Elon Musk announced the Tesla’s electric tractor-trailer undertaking last summer, and it turned out to be a subject of heated debates and anticipation ever since. Originally scheduled for October 26th, the big reveal got pushed back to November 16, 2017.
Finally ending the suspense, the Tesla CEO unveiled their electric semi-truck to the excited cheering crowd in Hawthorne, CA and to the rest of the world last Thursday. In case you missed the great unveil, it doesn’t exactly look like the typical truck we are all used to; it’s quite a bit futuristic – and we would expect nothing different from Tesla. Elon Musk’s presentation makes it sound like it is will quickly revolutionize and forever change the transportation industry.

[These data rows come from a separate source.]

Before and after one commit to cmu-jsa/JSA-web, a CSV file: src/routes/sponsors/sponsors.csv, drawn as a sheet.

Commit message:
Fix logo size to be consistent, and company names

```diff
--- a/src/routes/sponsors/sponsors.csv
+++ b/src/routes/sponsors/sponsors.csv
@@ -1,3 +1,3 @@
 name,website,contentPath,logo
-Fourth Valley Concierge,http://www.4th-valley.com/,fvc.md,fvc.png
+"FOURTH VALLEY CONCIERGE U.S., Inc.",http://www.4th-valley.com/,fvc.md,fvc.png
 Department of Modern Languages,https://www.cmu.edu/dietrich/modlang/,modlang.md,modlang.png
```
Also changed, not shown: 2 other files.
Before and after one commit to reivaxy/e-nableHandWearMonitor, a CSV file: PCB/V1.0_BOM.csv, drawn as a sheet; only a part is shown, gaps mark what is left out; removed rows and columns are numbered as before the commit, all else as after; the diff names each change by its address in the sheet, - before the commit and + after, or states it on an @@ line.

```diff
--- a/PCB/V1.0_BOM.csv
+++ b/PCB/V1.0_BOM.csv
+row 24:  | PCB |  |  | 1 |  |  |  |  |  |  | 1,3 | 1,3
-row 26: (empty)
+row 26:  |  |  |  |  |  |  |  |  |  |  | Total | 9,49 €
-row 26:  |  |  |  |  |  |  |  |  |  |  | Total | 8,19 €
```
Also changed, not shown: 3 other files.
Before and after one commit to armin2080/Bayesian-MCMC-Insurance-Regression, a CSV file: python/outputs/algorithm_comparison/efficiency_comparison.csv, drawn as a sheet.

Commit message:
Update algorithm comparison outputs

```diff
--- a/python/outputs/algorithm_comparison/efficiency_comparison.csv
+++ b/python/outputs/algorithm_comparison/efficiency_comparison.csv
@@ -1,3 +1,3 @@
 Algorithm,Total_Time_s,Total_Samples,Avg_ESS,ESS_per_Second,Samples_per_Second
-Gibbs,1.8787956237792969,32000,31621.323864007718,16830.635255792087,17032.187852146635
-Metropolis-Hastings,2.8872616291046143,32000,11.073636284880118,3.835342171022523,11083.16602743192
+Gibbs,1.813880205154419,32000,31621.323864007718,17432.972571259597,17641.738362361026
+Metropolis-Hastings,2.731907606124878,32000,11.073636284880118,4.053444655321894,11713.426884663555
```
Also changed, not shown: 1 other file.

So, what is Tesla offering?
It’s an-all electric tractor-trailer which will accelerate from 0 to 60 mph significantly faster than a regular truck (while fully loaded) and go at 65 mph. It will go 500 miles on one charge at the max speed and loaded up to the max GVW, which is more than initially anticipated. 30-minute charge should be enough for 400 miles.
Tesla semi will not be self-driving, but it will offer advanced autopilot features including automatic emergency breaking and lane keeping, which will help increase the safety of the driver and those around. Additionally, the driver will be seated in the center position and the windshield will be practically unbreakable.
To top it off, Musk guarantees you a break-free million miles and chargers in vast abundance. All that comes in a shape of an eco-friendly electric truck which should only cost $1.26 per mile to run versus $1.51 for a diesel truck.
This definitely sounds like a revolution in a transportation industry! However, the heated debate is not over. While it does sounds extremely exciting, the question remains – how much will it cost to invest in one of these?
While an approximate price of $200,000 for a co-presented Roadster has been announced, it still remains unclear what we can expect when it comes to the semi. As Musk casually noted himself, “Tesla stuff is expensive”. Tesla’s current struggle with the production of Model 3 doesn’t help defeat the scepticism around the semi.
The production is scheduled for 2019, and despite the fact the price has not been announced yet, a number of companies, such as Walmart, J.B. Hunt and Loblaw have already pre-ordered a few of these trucks for their fleets.
The electric truck of the future sounds great “on paper”, raises logical concerns – we will wait and see! What do you think?